--- START ---
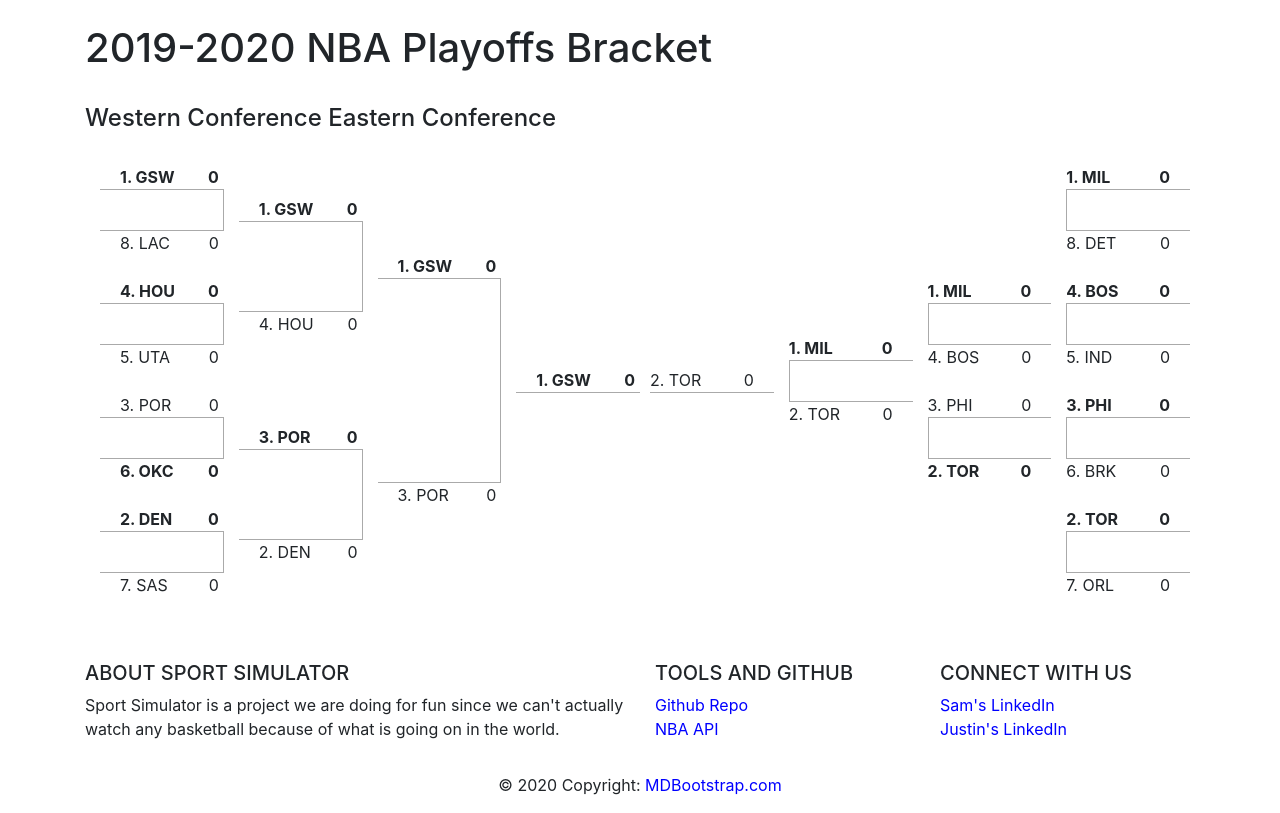
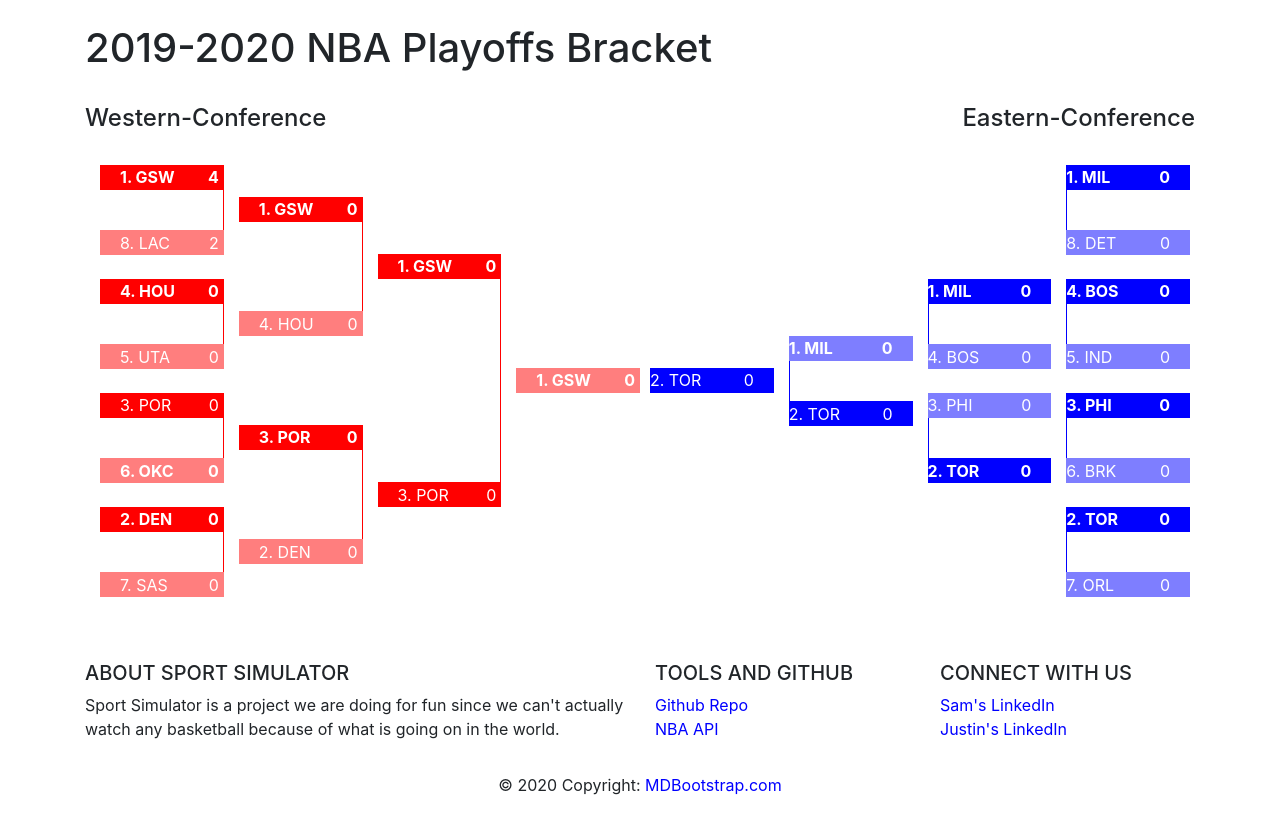
Before and after one commit to JustinJKelly/sports_simulator, a Django app: page /basketball/playoffs in a window 1280 px wide. Shown: the part 56-869 px from the top of the page. Run offline with Django 3.2, Linux system fonts and the light colour scheme; some libraries are stand-ins or nearby versions.

Commit message:
addded some container color. Feel free to remove.

```diff
--- a/templates/basketball/playoffs.html
+++ b/templates/basketball/playoffs.html
@@ -2,7 +2,18 @@
     {% load static %}
     {% block content %}
     <style>
-      .tournament{
+
+    .container-flex{
+        background-color: #ff0000;
+        text-align: left;
+        color: white;
+    }
+    .container-flex-right{
+        background-color: #0000FF;
+        text-align: left;
+        color: white;
+    }
+    .tournament{
         display:flex;
         flex-direction:row;
         overflow: auto;
@@ -22,6 +33,10 @@
         width:200px;
         list-style:none;
         padding-left:10px;
+    }
+    .tab{
+        display: flex;
+        justify-content: space-between;
     }
 
 
@@ -72,25 +87,25 @@
         margin-left: 5px;
     }
 
-    li.game-top{ border-bottom:1px solid #aaa; }
+    li.game-top{ border-bottom:1px solid #FF0000; }
 
-    li.game-right-top{ border-bottom: 1px solid #aaa;}
+    li.game-right-top{ border-bottom: 1px solid #0000FF;}
 
     li.game-spacer{
-        border-right:1px solid #aaa;
+        border-right:1px solid #FF0000;
         min-height:40px;
         }
 
     li.game-spacer-right{
-        border-left: 1px solid #aaa;
+        border-left: 1px solid #0000FF;
         min-height: 40px;
     }
 
     li.game-bottom{
-        border-top:1px solid #aaa;
+        border-top:1px solid #FF0000;
     }
     li.game-right-bottom{
-        border-top:1px solid #aaa;
+        border-top:1px solid #0000FF;
     }
     </style>
 
@@ -98,90 +113,90 @@
     <br/>
     <h1>2019-2020 NBA Playoffs Bracket</h1>
     <br/>
-    <h4>Western Conference<span>&nbsp;</span>Eastern Conference</h4>
+    <h4 class="tab">Western-Conference<span>&nbsp;</span>Eastern-Conference</h4>
         <div class="tournament">
         <ul class="round round-1">
             <li class="spacer">&nbsp;</li>
 
-            <li class="game game-top winner">1. GSW <span>0</span></li>
+            <li class="container-flex game game-top winner">1. GSW <span>4</span></li>
             <li class="game game-spacer">&nbsp;</li>
-            <li class="game game-bottom ">8. LAC <span>0</span></li>
+            <li class="container-flex game game-bottom " style="opacity: 50%;">8. LAC <span>2</span></li>
 
             <li class="spacer">&nbsp;</li>
 
-            <li class="game game-top winner">4. HOU <span>0</span></li>
+            <li class="container-flex game game-top winner">4. HOU <span>0</span></li>
             <li class="game game-spacer">&nbsp;</li>
-            <li class="game game-bottom ">5. UTA <span>0</span></li>
+            <li class="container-flex game game-bottom " style="opacity: 50%;">5. UTA <span>0</span></li>
 
             <li class="spacer">&nbsp;</li>
 
-            <li class="game game-top ">3. POR <span>0</span></li>
+            <li class="container-flex game game-top">3. POR <span>0</span></li>
             <li class="game game-spacer">&nbsp;</li>
-            <li class="game game-bottom winner">6. OKC <span>0</span></li>
+            <li class="container-flex game game-bottom winner" style="opacity: 50%;">6. OKC <span>0</span></li>
 
             <li class="spacer">&nbsp;</li>
 
-            <li class="game game-top winner">2. DEN <span>0</span></li>
+            <li class="container-flex game game game-top winner">2. DEN <span>0</span></li>
             <li class="game game-spacer">&nbsp;</li>
-            <li class="game game-bottom ">7. SAS <span>0</span></li>
+            <li class="container-flex game game-bottom " style="opacity: 50%;">7. SAS <span>0</span></li>
 
             <li class="spacer">&nbsp;</li>
         </ul>
         <ul class="round round-2">
             <li class="spacer">&nbsp;</li>
 
-            <li class="game game-top winner">1. GSW <span>0</span></li>
+            <li class="container-flex game game-top winner">1. GSW <span>0</span></li>
             <li class="game game-spacer">&nbsp;</li>
-            <li class="game game-bottom ">4. HOU<span>0</span></li>
+            <li class="container-flex game game-bottom " style="opacity: 50%;">4. HOU<span>0</span></li>
 
             <li class="spacer">&nbsp;</li>
 
-            <li class="game game-top winner">3. POR <span>0</span></li>
+            <li class="container-flex game game-top winner">3. POR <span>0</span></li>
             <li class="game game-spacer">&nbsp;</li>
-            <li class="game game-bottom ">2. DEN<span>0</span></li>
+            <li class="container-flex game game-bottom" style="opacity: 50%;">2. DEN<span>0</span></li>
 
             <li class="spacer">&nbsp;</li>
         </ul>
 
         <ul class="round round-3">
             <li class="spacer">&nbsp;</li>
-            <li class="game game-top winner">1. GSW <span>0</span>
+            <li class="container-flex game game-top winner">1. GSW <span>0</span>
             <li class="game game-spacer">&nbsp;</li>
-            <li class="game game-bottom ">3. POR<span>0</span></li>
+            <li class="container-flex game game-bottom " style="opacity: 5;">3. POR<span>0</span></li>
             <li class="spacer">&nbsp;</li>
         </ul>
 
         <ul class="round round-4">
             <li class="spacer">&nbsp;</li>
-            <li class="game game-top winner">1. GSW <span>0</span>
+            <li class="container-flex game game-top winner" style="opacity: 50%;">1. GSW <span>0</span>
             <li class="spacer">&nbsp;</li>
         </ul>
         <!-- START OF THE EASTERN CONFERENCE -->
 
         <ul class="round-right round-right-4">
             <li class="spacer-right">&nbsp;</li>
-            <li class="game-right game-top">2. TOR<span>0</span>
+            <li class="container-flex-right game-right game-right-top">2. TOR<span>0</span>
             <li class="spacer-right">&nbsp;</li>
         </ul>
 
         <ul class="round-right round-right-3">
             <li class="spacer-right">&nbsp;</li>
-            <li class="game-right game-right-top winner">1. MIL<span>0</span>
+            <li class="container-flex-right game-right game-right-top winner" style="opacity: 50%;">1. MIL<span>0</span>
             <li class="game-right game-spacer-right">&nbsp;</li>
-            <li class="game-right game-right-bottom ">2. TOR<span>0</span></li>
+            <li class="container-flex-right game-right game-right-bottom ">2. TOR<span>0</span></li>
             <li class="spacer-right">&nbsp;</li>
         </ul>
         <ul class="round round-right-2">
             <li class="spacer-right">&nbsp;</li>
-            <li class="game-right game-right-top winner">1. MIL<span>0</span></li>
+            <li class="container-flex-right game-right game-right-top winner">1. MIL<span>0</span></li>
             <li class="game-right game-spacer-right"></li>
-            <li class="game-right game-right-bottom">4. BOS<span>0</span></li>
+            <li class="container-flex-right game-right game-right-bottom" style="opacity: 50%;">4. BOS<span>0</span></li>
 
             <li class="spacer-right">&nbsp;</li>
 
-            <li class="game-right game-right-top">3. PHI <span>0</span></li>
+            <li class="container-flex-right game-right game-right-top" style="opacity: 50%;">3. PHI <span>0</span></li>
             <li class="game-right game-spacer-right">&nbsp;</li>
-            <li class="game-right game-right-bottom winner">2. TOR<span>0</span></li>
+            <li class="container-flex-right game-right game-right-bottom winner">2. TOR<span>0</span></li>
 
             <li class="spacer-right">&nbsp;</li>
         </ul>
@@ -189,27 +204,27 @@
         <ul class="round-right round-right-1">
             <li class="spacer-right">&nbsp;</li>
 
-            <li class="game-right game-right-top winner">1. MIL <span>0</span></li>
+            <li class="container-flex-right game-right game-right-top winner">1. MIL <span>0</span></li>
             <li class="game-right game-spacer-right">&nbsp;</li>
-            <li class="game-right game-right-bottom ">8. DET <span>0</span></li>
+            <li class="container-flex-right game-right game-right-bottom " style="opacity: 50%;">8. DET <span>0</span></li>
 
             <li class="spacer-right">&nbsp;</li>
 
-            <li class="game-right game-right-top winner">4. BOS<span>0</span></li>
+            <li class="container-flex-right game-right game-right-top winner">4. BOS<span>0</span></li>
             <li class="game-right game-spacer-right">&nbsp;</li>
-            <li class="game-right game-right-bottom ">5. IND<span>0</span></li>
+            <li class="container-flex-right game-right game-right-bottom " style="opacity: 50%;">5. IND<span>0</span></li>
 
             <li class="spacer-right">&nbsp;</li>
 
-            <li class="game-right game-right-top winner">3. PHI<span>0</span></li>
+            <li class="container-flex-right game-right game-right-top winner">3. PHI<span>0</span></li>
             <li class="game-right game-spacer-right">&nbsp;</li>
-            <li class="game-right game-right-bottom ">6. BRK<span>0</span></li>
+            <li class="container-flex-right game-right game-right-bottom " style="opacity: 50%;">6. BRK<span>0</span></li>
 
             <li class="spacer-right">&nbsp;</li>
 
-            <li class="game-right game-right-top winner">2. TOR<span>0</span></li>
+            <li class="container-flex-right game-right game-right-top winner">2. TOR<span>0</span></li>
             <li class="game-right game-spacer-right">&nbsp;</li>
-            <li class="game-right game-right-bottom ">7. ORL<span>0</span></li>
+            <li class="container-flex-right game-right game-right-bottom " style="opacity: 50%;">7. ORL<span>0</span></li>
 
             <li class="spacer-right">&nbsp;</li>
         </ul>
```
--- END ---
WHAT IS REQUIRED
Lines above that contain the string "left" make up the answer.

THE COMPLETED TASK
+        text-align: left;
+        text-align: left;
         padding-left:10px;
         margin-left: 5px;
-        border-left: 1px solid #aaa;
+        border-left: 1px solid #0000FF;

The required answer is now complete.